(Information given)
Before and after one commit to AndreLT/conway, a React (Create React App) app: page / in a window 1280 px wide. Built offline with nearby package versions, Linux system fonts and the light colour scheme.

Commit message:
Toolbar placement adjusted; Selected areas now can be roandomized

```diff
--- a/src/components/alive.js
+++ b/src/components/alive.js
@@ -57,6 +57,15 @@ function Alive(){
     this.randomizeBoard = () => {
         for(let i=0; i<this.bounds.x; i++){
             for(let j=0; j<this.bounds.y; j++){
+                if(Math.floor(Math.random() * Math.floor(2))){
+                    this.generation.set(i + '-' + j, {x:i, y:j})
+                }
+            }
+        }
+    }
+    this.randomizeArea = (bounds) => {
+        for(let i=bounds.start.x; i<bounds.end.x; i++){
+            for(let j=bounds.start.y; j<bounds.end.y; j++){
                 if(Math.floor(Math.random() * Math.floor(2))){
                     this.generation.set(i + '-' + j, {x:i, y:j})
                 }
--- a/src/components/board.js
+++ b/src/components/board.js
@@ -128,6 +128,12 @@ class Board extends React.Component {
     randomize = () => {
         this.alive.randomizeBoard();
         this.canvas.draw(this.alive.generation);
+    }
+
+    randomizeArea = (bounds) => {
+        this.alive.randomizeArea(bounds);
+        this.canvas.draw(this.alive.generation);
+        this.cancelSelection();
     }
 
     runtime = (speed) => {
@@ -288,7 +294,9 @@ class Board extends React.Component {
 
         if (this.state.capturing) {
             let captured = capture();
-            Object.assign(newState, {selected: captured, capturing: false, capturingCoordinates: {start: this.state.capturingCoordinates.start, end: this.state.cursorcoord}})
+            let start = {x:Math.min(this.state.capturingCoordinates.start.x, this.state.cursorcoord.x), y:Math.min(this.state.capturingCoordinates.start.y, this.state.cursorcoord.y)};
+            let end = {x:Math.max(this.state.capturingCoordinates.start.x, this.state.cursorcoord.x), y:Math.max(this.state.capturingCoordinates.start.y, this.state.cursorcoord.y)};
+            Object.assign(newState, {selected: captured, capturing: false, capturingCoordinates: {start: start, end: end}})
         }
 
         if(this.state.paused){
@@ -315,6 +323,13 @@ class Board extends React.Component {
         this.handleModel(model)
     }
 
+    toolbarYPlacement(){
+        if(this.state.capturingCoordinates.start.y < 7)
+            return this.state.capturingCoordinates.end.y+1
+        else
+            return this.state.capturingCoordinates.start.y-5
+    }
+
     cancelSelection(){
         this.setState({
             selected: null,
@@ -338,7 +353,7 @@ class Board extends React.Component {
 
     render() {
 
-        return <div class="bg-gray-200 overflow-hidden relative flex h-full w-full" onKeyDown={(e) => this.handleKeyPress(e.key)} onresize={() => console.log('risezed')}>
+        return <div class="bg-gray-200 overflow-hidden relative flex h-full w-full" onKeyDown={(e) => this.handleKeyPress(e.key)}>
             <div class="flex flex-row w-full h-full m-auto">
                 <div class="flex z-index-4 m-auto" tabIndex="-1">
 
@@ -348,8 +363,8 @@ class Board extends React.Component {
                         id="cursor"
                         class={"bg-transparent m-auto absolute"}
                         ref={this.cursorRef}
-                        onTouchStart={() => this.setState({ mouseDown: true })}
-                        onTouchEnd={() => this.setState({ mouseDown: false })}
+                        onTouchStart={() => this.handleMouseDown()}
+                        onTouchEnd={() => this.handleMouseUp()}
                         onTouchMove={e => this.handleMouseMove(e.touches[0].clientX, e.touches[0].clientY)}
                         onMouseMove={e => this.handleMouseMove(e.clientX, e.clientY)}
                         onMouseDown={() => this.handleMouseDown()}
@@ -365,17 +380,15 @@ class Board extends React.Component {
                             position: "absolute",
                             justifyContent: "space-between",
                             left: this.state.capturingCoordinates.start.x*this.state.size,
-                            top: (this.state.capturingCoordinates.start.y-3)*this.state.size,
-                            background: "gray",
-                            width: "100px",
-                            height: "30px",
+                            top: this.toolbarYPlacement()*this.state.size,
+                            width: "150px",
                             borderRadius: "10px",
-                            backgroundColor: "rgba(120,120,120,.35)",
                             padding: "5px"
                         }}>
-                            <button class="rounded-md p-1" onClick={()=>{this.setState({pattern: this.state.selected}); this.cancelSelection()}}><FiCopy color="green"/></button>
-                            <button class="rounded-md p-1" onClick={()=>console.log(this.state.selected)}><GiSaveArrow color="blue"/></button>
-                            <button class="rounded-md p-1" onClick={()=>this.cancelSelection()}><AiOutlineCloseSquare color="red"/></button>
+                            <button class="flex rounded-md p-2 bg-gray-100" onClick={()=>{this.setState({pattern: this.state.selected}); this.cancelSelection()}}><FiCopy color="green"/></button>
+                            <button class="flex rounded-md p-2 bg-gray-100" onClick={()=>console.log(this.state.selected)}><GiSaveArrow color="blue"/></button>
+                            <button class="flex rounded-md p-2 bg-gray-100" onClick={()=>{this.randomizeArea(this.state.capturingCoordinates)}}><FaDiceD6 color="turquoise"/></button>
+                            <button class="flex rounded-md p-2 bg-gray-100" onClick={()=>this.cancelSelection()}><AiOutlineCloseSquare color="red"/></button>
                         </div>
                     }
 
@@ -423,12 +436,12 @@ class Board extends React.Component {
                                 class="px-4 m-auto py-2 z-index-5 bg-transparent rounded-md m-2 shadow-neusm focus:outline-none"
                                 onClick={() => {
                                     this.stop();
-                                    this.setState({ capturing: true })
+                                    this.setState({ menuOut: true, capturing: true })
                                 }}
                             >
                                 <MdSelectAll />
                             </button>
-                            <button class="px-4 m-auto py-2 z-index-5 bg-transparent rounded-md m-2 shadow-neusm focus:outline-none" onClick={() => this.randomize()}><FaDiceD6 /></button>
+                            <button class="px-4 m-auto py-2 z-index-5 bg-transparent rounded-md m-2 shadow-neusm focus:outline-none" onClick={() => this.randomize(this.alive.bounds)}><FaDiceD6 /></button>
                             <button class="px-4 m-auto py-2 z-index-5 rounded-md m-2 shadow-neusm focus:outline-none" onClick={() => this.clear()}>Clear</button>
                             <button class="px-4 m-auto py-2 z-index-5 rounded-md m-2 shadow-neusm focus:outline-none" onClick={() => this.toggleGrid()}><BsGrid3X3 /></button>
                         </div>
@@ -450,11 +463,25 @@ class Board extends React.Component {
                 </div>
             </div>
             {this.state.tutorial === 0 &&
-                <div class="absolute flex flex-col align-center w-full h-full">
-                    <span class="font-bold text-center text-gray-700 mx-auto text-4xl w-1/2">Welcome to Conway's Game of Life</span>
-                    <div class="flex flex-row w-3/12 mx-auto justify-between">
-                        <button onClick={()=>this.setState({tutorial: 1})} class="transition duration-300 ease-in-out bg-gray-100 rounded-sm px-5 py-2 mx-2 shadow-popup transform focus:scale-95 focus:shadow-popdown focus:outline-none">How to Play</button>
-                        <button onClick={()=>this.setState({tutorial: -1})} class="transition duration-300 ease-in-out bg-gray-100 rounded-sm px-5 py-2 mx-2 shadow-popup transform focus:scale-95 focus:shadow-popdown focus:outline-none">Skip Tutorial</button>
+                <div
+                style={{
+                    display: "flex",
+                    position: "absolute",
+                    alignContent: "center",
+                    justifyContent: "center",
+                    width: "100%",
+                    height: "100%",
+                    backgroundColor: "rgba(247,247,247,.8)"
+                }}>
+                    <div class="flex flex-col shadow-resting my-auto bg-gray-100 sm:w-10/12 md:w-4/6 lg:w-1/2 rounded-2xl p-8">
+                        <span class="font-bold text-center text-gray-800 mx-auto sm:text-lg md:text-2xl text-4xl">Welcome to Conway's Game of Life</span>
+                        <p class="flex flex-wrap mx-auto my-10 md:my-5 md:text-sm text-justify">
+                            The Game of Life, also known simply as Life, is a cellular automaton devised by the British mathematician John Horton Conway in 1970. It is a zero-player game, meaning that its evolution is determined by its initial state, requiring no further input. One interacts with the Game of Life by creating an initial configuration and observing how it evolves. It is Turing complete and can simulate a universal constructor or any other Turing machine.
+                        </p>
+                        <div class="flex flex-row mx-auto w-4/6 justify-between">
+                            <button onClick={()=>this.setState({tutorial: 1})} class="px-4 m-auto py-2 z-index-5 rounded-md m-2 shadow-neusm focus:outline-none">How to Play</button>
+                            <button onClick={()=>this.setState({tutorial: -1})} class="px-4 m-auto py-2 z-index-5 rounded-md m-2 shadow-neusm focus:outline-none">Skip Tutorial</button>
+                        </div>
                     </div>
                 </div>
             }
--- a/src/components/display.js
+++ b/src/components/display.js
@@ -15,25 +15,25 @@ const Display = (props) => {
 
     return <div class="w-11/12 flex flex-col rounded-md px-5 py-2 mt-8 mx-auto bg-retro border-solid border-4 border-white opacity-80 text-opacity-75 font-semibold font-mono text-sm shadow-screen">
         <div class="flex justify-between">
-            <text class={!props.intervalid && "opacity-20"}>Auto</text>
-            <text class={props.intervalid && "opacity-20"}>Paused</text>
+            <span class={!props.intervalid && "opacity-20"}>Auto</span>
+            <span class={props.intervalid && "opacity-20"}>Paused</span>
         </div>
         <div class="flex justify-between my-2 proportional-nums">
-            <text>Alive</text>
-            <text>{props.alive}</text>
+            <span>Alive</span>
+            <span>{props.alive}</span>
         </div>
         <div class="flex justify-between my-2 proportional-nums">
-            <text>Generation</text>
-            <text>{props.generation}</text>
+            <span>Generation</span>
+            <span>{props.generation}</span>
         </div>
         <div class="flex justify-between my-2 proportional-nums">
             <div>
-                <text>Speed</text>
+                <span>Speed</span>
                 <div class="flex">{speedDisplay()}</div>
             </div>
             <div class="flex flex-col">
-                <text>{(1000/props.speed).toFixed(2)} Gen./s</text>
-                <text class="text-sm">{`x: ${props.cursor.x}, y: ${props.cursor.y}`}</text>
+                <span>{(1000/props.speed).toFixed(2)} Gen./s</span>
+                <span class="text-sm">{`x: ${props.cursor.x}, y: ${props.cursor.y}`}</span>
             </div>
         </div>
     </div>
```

(Problem description) Report every line of the material above in which "cancelSelection" appears.

(Response area)
+        this.cancelSelection();
     cancelSelection(){
-                            <button class="rounded-md p-1" onClick={()=>{this.setState({pattern: this.state.selected}); this.cancelSelection()}}><FiCopy color="green"/></button>
-                            <button class="rounded-md p-1" onClick={()=>this.cancelSelection()}><AiOutlineCloseSquare color="red"/></button>
+                            <button class="flex rounded-md p-2 bg-gray-100" onClick={()=>{this.setState({pattern: this.state.selected}); this.cancelSelection()}}><FiCopy color="green"/></button>
+                            <button class="flex rounded-md p-2 bg-gray-100" onClick={()=>this.cancelSelection()}><AiOutlineCloseSquare color="red"/></button>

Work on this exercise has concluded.